The additions brought Minnesota’s collective death toll to 6,705. Among those who’ve died, about 63 percent had been living in long-term care or assisted living facilities; most had underlying health problems.
The state has recorded 492,108 total confirmed or probable cases so far in the pandemic. About 97 percent of Minnesotans known to be infected with COVID-19 in the pandemic have recovered to the point where they no longer need to be isolated.
Concerns over UK variant’s spread continue
Minnesota health officials continue to warn of a growing outbreak of the UK COVID-19 strain centered around youth sports in Carver County. They are recommending, but not ordering, a two-week suspension of youth sports in the county amid the outbreak.
Since late January, there have been at least 80 COVID-19 cases linked to school and club sports in the metro area county. Among those, 27 have been confirmed to be the UK variant, state officials said Monday. Walz on Tuesday said the Health Department would likely be adding more cases to that count.
Epidemiologists have also seen an uptick of the UK variant cases in Carver County gyms and fitness centers — with many of those linked to the youth sports cases. The state will open a COVID-19 testing center in Chanhassen in response.
The growth of the variant presents an "added risk that we may see another surge in cases, and we need everyone to do their part to prevent that from happening,” Kris Ehresmann, the state’s infectious disease director, said Monday.
Many of those confirmed cases are young people who are not in line to get a vaccination in the short term.
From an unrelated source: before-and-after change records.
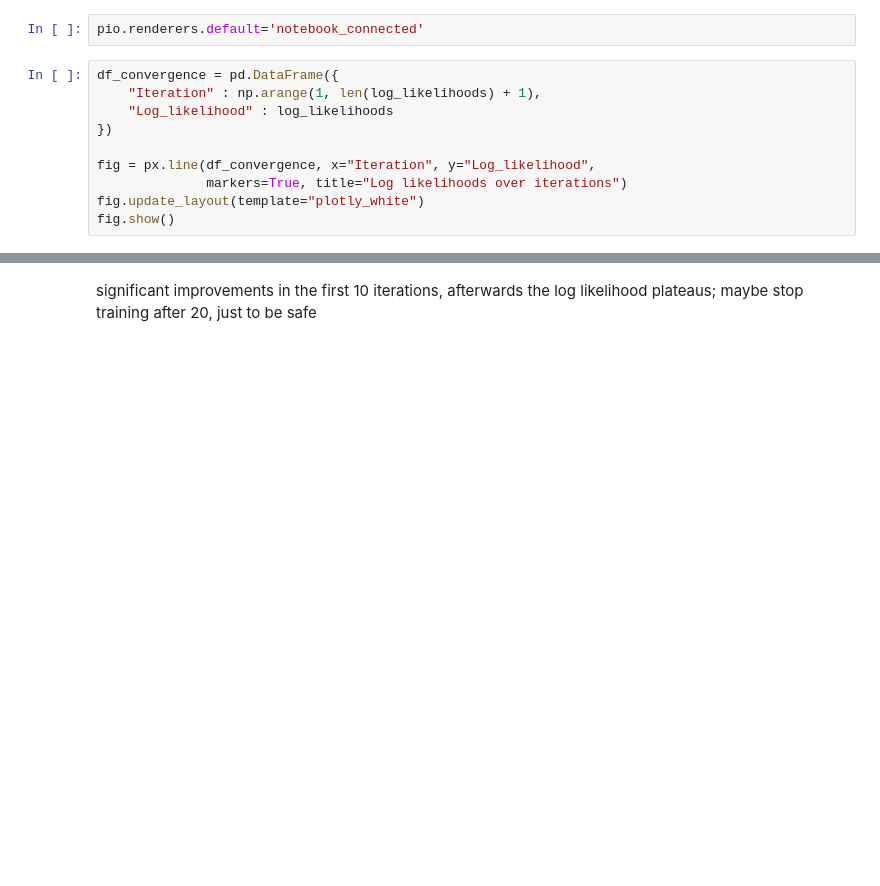
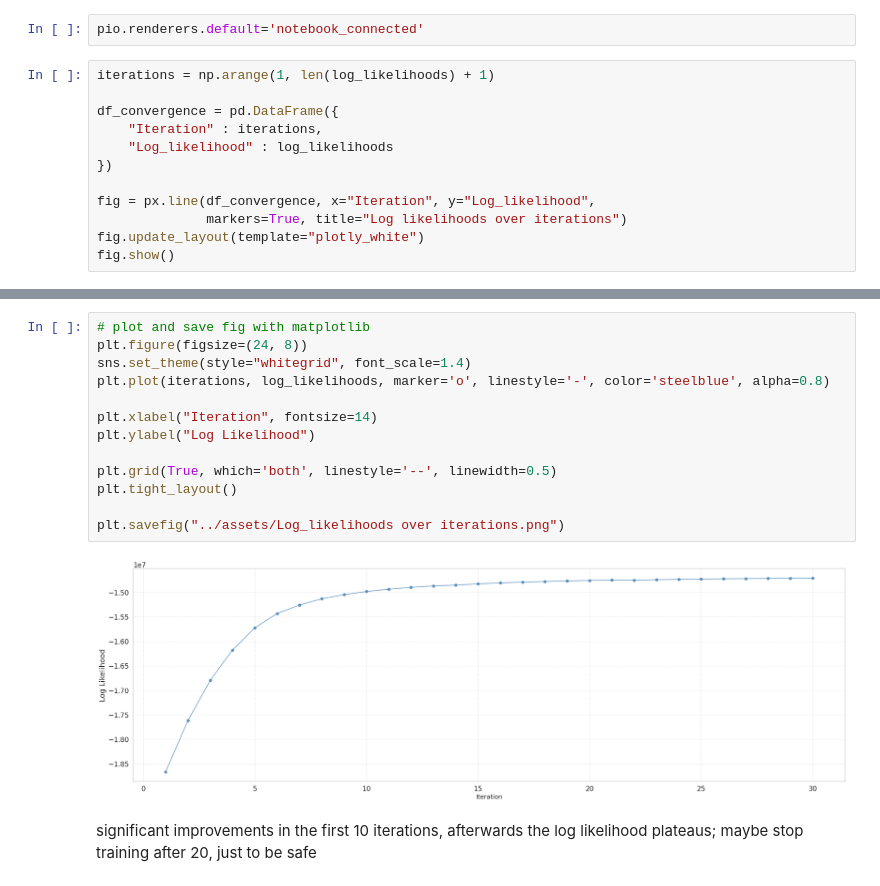
Before and after one commit to gabrieljiglau/Anomaly_Detection, a Jupyter notebook: src/fraud_detection.ipynb, the cells around one changed output, grey strips where cells are left out. Cells and saved outputs as stored; diff of their text form; blank space fills up the shorter version.

Commit message:
add plots

```diff
--- a/src/fraud_detection.ipynb
+++ b/src/fraud_detection.ipynb
@@ -59,8 +62,10 @@ plot the convergence of log_likelihood over the iterations
 # %%
 pio.renderers.default='notebook_connected'
 # %%
+iterations = np.arange(1, len(log_likelihoods) + 1)
+
 df_convergence = pd.DataFrame({
-    "Iteration" : np.arange(1, len(log_likelihoods) + 1),
+    "Iteration" : iterations,
     "Log_likelihood" : log_likelihoods
 })
 
@@ -70,6 +75,21 @@ fig.update_layout(template="plotly_white")
 fig.show()
 # %% [output]
 [interactive output not drawn]
+# %%
+# plot and save fig with matplotlib
+plt.figure(figsize=(24, 8))
+sns.set_theme(style="whitegrid", font_scale=1.4)
+plt.plot(iterations, log_likelihoods, marker='o', linestyle='-', color='steelblue', alpha=0.8)
+
+plt.xlabel("Iteration", fontsize=14)
+plt.ylabel("Log Likelihood")
+
+plt.grid(True, which='both', linestyle='--', linewidth=0.5)
+plt.tight_layout()
+
+plt.savefig("../assets/Log_likelihoods over iterations.png")
+# %% [output]
+[figure, added]
 # %% [markdown]
 significant improvements in the first 10 iterations, afterwards the log likelihood plateaus; maybe stop training after 20, just to be safe
 # %%
```
Also changed, not shown: parts of 6 cells of this notebook, 3 other files.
It’s not just a Carver County problem, she added, noting that 15 counties have at least one confirmed case of the variant. Minnesota currently knows of 187 confirmed cases.
The UK strain is considered more transmissible than other coronavirus variants. While researchers don't believe it's more deadly on its own, its ease of spread may lead to more deaths.
“We’re making progress with vaccines,” she said, “but it is a race against time.”